Interview: Ralph Christoph, SPOT is the place for networking and improving

Even though the sound of the pins falling at times are deafening, and emotions get the best of some the attendees at this year’s social mixer and bowling brunch, we sit down to have a talk with Ralph Christoph, co-founder of the c/o pop festival in Cologne, among many other titles.

By Mikkel Wenzel Andreasen, Photo: Allan Høgholm

It has that bowling alley smell: Feet, shellac lacquering of the alley lane floors and a brunch buffet. But everyone is having a great time on the Saturday morning of SPOT where MXD has invited the international as well as Danish music business delegates to spend a few hours mingling, bowl a few pins and get ready for the second and last day of SPOT+.

On the heels of a very close bowling match, Ralph Christoph takes the time to have a chat with us about why he keeps coming back to SPOT and what he thinks is great about the Danish music showcase and seminar.


Ralph H. Christoph, co-founder and program director of c/o pop festival in Cologne, Germany. Photo: Mikkel Wenzel Andreasen

Why are you at SPOT?

“This year I’m honored to have been invited to come speak here at one the seminars; I haven’t been to SPOT in a couple of years, but I’m glad to be back.”

What’s so appealing about coming to SPOT?

“Everything is so close together: Hotels, markets, the music and the people. And there are a lot of people I know, so it’s very social, which I think is important to a successful festival. A good conference is 30-40 percent mingling and socializing with the others. I’ve already heard a lot of the seminars before, so to me it’s the people I meet that makes it all a success. And meeting the people face to face, who I’ve talked to, but never meet. In this day and age, we rely on e-mails and maybe an occasional Skype-call. The personal meetings are so very important, and I think SPOT is great at facilitating that.”


What’s difficult about SPOT?

“The thing you have to realize before even showing up is, that you can’t be everywhere all the time. Don’t try to fool yourself. This year I’ve prioritized networking and that means I haven’t really had time to listen to any of the music. I saw maybe two bands yesterday, but that’s about it. It’s a shame, really. I am the co-founder of the c/o pop festival in Cologne, which is similar to SPOT in having both seminars and upcoming music. So of course, I want to experience both music and seminars here to get inspiration and see, if there’re any interesting acts for our festival.”

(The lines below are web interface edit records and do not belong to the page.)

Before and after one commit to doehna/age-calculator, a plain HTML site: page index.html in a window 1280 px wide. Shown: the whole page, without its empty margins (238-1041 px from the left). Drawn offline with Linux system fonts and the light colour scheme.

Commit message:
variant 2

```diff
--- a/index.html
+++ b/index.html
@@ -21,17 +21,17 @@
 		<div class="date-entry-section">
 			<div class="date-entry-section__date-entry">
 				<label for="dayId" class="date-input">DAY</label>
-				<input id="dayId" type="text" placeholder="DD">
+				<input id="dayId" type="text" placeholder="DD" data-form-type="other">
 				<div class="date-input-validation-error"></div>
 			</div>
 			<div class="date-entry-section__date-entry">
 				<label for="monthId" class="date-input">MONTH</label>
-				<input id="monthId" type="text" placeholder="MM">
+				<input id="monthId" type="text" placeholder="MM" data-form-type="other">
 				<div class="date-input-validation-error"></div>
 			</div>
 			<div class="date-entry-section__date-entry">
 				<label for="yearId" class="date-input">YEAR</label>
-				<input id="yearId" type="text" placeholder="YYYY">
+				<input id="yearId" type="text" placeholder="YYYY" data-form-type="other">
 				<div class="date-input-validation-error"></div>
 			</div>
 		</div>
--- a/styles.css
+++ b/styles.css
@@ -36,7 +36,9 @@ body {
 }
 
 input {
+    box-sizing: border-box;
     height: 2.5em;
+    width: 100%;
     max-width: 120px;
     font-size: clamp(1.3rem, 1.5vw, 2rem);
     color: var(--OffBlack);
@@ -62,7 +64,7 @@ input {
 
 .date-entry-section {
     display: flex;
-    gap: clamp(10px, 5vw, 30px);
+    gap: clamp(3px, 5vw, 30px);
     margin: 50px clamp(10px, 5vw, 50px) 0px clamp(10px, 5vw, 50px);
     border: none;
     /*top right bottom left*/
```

Is the music different at SPOT?

“I’ve known MXD for many years, and I first attended SPOT on Denmark many years ago, and Scandinavian artists are very good. Along with the music infrastructure in Denmark, it makes it easy to get to work with the artists.”

“There are differences, though, the Norwegian or Finnish artists differ from the Danish artists. Danish artists have the advantage, that English is like a second or even first language to them, so that makes them very marketable as opposed to the purely German or French speaking bands. Danish artists are also very easy to work with. It’s like they have perhaps three parts Scandinavian in them, but they also have some British, some German, they just have a lot of appeal to everyone. Just look at the size of the country and how many internationally known artists. I don’t know what it is, but music from Denmark works.”

What’s on the agenda now?

“I have to get ready for my seminar in about an hour, and I think I have to try and make it very entertaining. Everyone has already had a day and a half of seminars, so everyone is a little tired by now. After that, I think I need to check out the app, see what’s happening and experience as much as I can of the remaining festival before I leave tomorrow.”